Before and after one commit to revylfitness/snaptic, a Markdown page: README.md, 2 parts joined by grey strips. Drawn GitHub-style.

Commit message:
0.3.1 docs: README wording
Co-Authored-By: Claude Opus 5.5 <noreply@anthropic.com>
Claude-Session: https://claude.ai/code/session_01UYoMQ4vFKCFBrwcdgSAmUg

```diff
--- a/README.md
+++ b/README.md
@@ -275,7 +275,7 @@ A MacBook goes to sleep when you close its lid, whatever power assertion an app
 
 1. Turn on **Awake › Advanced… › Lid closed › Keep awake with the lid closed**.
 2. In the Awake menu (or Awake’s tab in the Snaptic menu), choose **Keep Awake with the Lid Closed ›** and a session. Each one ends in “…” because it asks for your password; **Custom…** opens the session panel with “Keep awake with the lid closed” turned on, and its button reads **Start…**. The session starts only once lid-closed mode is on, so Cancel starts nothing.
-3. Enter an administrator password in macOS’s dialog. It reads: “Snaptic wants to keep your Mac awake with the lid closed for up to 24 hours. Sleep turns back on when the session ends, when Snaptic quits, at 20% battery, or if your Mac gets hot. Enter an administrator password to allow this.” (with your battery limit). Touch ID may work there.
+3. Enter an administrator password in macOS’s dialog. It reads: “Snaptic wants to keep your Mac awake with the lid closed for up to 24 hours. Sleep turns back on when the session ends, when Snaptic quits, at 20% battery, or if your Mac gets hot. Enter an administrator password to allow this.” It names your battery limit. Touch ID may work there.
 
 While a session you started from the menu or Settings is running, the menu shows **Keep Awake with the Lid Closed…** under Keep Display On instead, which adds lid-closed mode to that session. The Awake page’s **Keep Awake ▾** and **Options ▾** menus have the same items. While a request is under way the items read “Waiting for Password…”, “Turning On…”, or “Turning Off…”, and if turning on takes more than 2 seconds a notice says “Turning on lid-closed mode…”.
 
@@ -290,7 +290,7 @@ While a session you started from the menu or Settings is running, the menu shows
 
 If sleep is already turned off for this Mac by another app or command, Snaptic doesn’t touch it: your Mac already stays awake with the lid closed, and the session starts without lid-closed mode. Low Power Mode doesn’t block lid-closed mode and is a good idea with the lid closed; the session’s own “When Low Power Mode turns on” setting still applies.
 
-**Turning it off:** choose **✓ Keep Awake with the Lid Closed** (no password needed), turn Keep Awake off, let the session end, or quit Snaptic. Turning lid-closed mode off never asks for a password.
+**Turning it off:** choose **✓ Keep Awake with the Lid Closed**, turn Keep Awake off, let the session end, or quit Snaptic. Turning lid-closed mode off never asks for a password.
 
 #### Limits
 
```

What is being asked
For this exercise, gather every line of the data that contains the word "README".

Solution to this task
Before and after one commit to revylfitness/snaptic, a Markdown page: README.md, 2 parts joined by grey strips. Drawn GitHub-style.
0.3.1 docs: README wording
--- a/README.md
+++ b/README.md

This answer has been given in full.